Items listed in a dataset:
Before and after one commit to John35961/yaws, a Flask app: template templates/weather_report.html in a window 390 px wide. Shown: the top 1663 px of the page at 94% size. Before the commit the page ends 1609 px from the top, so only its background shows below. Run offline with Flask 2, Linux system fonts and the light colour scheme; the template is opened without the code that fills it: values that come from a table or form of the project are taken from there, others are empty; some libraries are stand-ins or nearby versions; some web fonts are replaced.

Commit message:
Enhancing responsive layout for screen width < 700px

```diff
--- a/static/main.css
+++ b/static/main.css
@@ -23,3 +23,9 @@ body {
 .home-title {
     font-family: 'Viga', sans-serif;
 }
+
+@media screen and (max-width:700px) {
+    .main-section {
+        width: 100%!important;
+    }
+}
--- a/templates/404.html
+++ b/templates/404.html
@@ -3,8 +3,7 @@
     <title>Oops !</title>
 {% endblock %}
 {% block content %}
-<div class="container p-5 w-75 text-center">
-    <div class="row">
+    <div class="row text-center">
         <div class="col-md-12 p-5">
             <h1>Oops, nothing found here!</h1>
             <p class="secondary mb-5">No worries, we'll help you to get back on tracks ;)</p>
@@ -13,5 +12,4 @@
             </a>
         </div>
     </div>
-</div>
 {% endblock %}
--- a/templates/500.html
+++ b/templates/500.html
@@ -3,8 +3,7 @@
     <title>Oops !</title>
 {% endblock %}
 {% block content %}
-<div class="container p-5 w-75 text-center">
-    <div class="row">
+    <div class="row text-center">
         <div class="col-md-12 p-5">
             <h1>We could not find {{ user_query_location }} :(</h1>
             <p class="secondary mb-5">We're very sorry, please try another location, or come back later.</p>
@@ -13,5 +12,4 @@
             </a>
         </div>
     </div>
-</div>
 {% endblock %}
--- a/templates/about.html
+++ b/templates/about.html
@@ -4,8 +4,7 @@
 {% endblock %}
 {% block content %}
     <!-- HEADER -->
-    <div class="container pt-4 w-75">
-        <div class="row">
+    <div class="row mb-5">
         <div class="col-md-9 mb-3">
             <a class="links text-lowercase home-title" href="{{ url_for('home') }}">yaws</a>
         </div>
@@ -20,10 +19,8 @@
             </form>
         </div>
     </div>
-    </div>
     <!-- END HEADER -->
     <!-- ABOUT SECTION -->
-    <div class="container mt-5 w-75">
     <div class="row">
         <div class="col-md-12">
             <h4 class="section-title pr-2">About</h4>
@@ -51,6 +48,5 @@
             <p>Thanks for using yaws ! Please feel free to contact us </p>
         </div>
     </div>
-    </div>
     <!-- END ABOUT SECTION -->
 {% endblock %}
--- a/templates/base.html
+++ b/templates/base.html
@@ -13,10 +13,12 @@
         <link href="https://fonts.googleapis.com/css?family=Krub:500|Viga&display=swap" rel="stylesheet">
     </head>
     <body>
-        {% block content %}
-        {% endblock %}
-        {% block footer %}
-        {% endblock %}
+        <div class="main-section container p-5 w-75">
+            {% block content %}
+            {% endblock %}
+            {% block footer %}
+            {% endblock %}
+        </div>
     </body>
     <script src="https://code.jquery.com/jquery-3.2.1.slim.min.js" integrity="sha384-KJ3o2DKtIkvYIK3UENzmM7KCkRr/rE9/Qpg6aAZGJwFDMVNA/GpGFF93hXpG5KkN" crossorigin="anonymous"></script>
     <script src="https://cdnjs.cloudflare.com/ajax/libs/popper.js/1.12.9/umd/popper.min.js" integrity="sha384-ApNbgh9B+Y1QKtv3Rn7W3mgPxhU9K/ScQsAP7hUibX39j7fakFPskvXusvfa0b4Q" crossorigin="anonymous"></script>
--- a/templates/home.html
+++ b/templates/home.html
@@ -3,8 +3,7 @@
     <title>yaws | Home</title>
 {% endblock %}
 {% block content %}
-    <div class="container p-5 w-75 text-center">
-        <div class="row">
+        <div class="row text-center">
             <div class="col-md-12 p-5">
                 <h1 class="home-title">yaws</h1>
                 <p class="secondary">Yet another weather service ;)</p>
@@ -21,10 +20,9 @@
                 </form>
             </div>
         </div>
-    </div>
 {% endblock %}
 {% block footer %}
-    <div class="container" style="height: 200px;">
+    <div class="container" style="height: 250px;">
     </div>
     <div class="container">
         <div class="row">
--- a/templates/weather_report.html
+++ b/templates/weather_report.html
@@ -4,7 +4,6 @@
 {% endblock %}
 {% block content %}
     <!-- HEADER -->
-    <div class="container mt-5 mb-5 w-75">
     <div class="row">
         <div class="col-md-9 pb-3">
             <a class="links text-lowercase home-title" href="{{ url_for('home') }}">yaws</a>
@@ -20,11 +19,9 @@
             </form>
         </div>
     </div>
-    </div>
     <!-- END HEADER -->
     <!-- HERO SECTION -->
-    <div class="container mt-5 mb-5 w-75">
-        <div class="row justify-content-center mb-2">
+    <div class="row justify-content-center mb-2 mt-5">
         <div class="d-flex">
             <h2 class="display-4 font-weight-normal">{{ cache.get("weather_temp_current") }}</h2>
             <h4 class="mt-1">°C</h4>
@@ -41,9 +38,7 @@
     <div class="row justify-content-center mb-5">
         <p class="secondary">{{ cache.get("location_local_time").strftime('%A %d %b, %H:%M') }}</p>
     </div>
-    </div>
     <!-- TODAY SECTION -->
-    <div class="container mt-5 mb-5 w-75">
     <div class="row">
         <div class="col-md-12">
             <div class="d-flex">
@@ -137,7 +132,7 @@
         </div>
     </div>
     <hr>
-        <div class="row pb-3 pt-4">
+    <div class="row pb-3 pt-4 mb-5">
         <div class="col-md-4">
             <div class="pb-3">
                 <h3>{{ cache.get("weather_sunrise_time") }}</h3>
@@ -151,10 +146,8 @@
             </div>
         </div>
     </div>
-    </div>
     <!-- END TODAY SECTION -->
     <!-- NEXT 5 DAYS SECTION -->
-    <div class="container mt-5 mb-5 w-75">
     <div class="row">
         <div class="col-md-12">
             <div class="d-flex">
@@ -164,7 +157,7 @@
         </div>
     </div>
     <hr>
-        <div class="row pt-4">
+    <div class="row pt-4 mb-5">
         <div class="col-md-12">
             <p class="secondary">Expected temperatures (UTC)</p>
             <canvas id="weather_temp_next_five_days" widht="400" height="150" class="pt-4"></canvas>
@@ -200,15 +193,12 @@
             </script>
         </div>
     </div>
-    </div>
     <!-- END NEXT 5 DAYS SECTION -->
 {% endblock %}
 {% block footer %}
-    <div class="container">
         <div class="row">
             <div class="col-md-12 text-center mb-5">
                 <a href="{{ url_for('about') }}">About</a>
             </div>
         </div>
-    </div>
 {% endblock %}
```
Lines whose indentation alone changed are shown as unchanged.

What needs to be done
Would you please write the entries out again in full, exactly as given?

Solution for this exercise
Before and after one commit to John35961/yaws, a Flask app: template templates/weather_report.html in a window 390 px wide. Shown: the top 1663 px of the page at 94% size. Before the commit the page ends 1609 px from the top, so only its background shows below. Run offline with Flask 2, Linux system fonts and the light colour scheme; the template is opened without the code that fills it: values that come from a table or form of the project are taken from there, others are empty; some libraries are stand-ins or nearby versions; some web fonts are replaced.

Commit message:
Enhancing responsive layout for screen width < 700px

```diff
--- a/static/main.css
+++ b/static/main.css
@@ -23,3 +23,9 @@ body {
 .home-title {
     font-family: 'Viga', sans-serif;
 }
+
+@media screen and (max-width:700px) {
+    .main-section {
+        width: 100%!important;
+    }
+}
--- a/templates/404.html
+++ b/templates/404.html
@@ -3,8 +3,7 @@
     <title>Oops !</title>
 {% endblock %}
 {% block content %}
-<div class="container p-5 w-75 text-center">
-    <div class="row">
+    <div class="row text-center">
         <div class="col-md-12 p-5">
             <h1>Oops, nothing found here!</h1>
             <p class="secondary mb-5">No worries, we'll help you to get back on tracks ;)</p>
@@ -13,5 +12,4 @@
             </a>
         </div>
     </div>
-</div>
 {% endblock %}
--- a/templates/500.html
+++ b/templates/500.html
@@ -3,8 +3,7 @@
     <title>Oops !</title>
 {% endblock %}
 {% block content %}
-<div class="container p-5 w-75 text-center">
-    <div class="row">
+    <div class="row text-center">
         <div class="col-md-12 p-5">
             <h1>We could not find {{ user_query_location }} :(</h1>
             <p class="secondary mb-5">We're very sorry, please try another location, or come back later.</p>
@@ -13,5 +12,4 @@
             </a>
         </div>
     </div>
-</div>
 {% endblock %}
--- a/templates/about.html
+++ b/templates/about.html
@@ -4,8 +4,7 @@
 {% endblock %}
 {% block content %}
     <!-- HEADER -->
-    <div class="container pt-4 w-75">
-        <div class="row">
+    <div class="row mb-5">
         <div class="col-md-9 mb-3">
             <a class="links text-lowercase home-title" href="{{ url_for('home') }}">yaws</a>
         </div>
@@ -20,10 +19,8 @@
             </form>
         </div>
     </div>
-    </div>
     <!-- END HEADER -->
     <!-- ABOUT SECTION -->
-    <div class="container mt-5 w-75">
     <div class="row">
         <div class="col-md-12">
             <h4 class="section-title pr-2">About</h4>
@@ -51,6 +48,5 @@
             <p>Thanks for using yaws ! Please feel free to contact us </p>
         </div>
     </div>
-    </div>
     <!-- END ABOUT SECTION -->
 {% endblock %}
--- a/templates/base.html
+++ b/templates/base.html
@@ -13,10 +13,12 @@
         <link href="https://fonts.googleapis.com/css?family=Krub:500|Viga&display=swap" rel="stylesheet">
     </head>
     <body>
-        {% block content %}
-        {% endblock %}
-        {% block footer %}
-        {% endblock %}
+        <div class="main-section container p-5 w-75">
+            {% block content %}
+            {% endblock %}
+            {% block footer %}
+            {% endblock %}
+        </div>
     </body>
     <script src="https://code.jquery.com/jquery-3.2.1.slim.min.js" integrity="sha384-KJ3o2DKtIkvYIK3UENzmM7KCkRr/rE9/Qpg6aAZGJwFDMVNA/GpGFF93hXpG5KkN" crossorigin="anonymous"></script>
     <script src="https://cdnjs.cloudflare.com/ajax/libs/popper.js/1.12.9/umd/popper.min.js" integrity="sha384-ApNbgh9B+Y1QKtv3Rn7W3mgPxhU9K/ScQsAP7hUibX39j7fakFPskvXusvfa0b4Q" crossorigin="anonymous"></script>
--- a/templates/home.html
+++ b/templates/home.html
@@ -3,8 +3,7 @@
     <title>yaws | Home</title>
 {% endblock %}
 {% block content %}
-    <div class="container p-5 w-75 text-center">
-        <div class="row">
+        <div class="row text-center">
             <div class="col-md-12 p-5">
                 <h1 class="home-title">yaws</h1>
                 <p class="secondary">Yet another weather service ;)</p>
@@ -21,10 +20,9 @@
                 </form>
             </div>
         </div>
-    </div>
 {% endblock %}
 {% block footer %}
-    <div class="container" style="height: 200px;">
+    <div class="container" style="height: 250px;">
     </div>
     <div class="container">
         <div class="row">
--- a/templates/weather_report.html
+++ b/templates/weather_report.html
@@ -4,7 +4,6 @@
 {% endblock %}
 {% block content %}
     <!-- HEADER -->
-    <div class="container mt-5 mb-5 w-75">
     <div class="row">
         <div class="col-md-9 pb-3">
             <a class="links text-lowercase home-title" href="{{ url_for('home') }}">yaws</a>
@@ -20,11 +19,9 @@
             </form>
         </div>
     </div>
-    </div>
     <!-- END HEADER -->
     <!-- HERO SECTION -->
-    <div class="container mt-5 mb-5 w-75">
-        <div class="row justify-content-center mb-2">
+    <div class="row justify-content-center mb-2 mt-5">
         <div class="d-flex">
             <h2 class="display-4 font-weight-normal">{{ cache.get("weather_temp_current") }}</h2>
             <h4 class="mt-1">°C</h4>
@@ -41,9 +38,7 @@
     <div class="row justify-content-center mb-5">
         <p class="secondary">{{ cache.get("location_local_time").strftime('%A %d %b, %H:%M') }}</p>
     </div>
-    </div>
     <!-- TODAY SECTION -->
-    <div class="container mt-5 mb-5 w-75">
     <div class="row">
         <div class="col-md-12">
             <div class="d-flex">
@@ -137,7 +132,7 @@
         </div>
     </div>
     <hr>
-        <div class="row pb-3 pt-4">
+    <div class="row pb-3 pt-4 mb-5">
         <div class="col-md-4">
             <div class="pb-3">
                 <h3>{{ cache.get("weather_sunrise_time") }}</h3>
@@ -151,10 +146,8 @@
             </div>
         </div>
     </div>
-    </div>
     <!-- END TODAY SECTION -->
     <!-- NEXT 5 DAYS SECTION -->
-    <div class="container mt-5 mb-5 w-75">
     <div class="row">
         <div class="col-md-12">
             <div class="d-flex">
@@ -164,7 +157,7 @@
         </div>
     </div>
     <hr>
-        <div class="row pt-4">
+    <div class="row pt-4 mb-5">
         <div class="col-md-12">
             <p class="secondary">Expected temperatures (UTC)</p>
             <canvas id="weather_temp_next_five_days" widht="400" height="150" class="pt-4"></canvas>
@@ -200,15 +193,12 @@
             </script>
         </div>
     </div>
-    </div>
     <!-- END NEXT 5 DAYS SECTION -->
 {% endblock %}
 {% block footer %}
-    <div class="container">
         <div class="row">
             <div class="col-md-12 text-center mb-5">
                 <a href="{{ url_for('about') }}">About</a>
             </div>
         </div>
-    </div>
 {% endblock %}
```
Lines whose indentation alone changed are shown as unchanged.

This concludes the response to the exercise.